**Collection entries:**
*** Begin section ***
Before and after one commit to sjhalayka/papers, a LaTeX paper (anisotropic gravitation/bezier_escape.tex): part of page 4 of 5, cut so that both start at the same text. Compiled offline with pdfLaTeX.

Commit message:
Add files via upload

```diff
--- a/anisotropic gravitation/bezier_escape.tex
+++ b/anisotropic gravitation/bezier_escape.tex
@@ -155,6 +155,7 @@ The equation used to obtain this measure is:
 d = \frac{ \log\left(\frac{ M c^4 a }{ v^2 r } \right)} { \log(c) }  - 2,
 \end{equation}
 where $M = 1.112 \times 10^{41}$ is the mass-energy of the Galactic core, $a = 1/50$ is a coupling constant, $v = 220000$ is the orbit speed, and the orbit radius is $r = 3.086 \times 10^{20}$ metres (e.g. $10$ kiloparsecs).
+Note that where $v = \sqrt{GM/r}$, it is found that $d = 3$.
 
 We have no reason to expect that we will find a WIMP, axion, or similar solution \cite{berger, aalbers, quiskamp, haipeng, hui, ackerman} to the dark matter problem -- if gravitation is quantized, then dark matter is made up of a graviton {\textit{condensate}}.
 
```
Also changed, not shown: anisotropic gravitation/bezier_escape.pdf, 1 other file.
*** End section ***
Scan the data for the word "equation" and copy every line where it shows up.

@@ -155,6 +155,7 @@ The equation used to obtain this measure is:
 \end{equation}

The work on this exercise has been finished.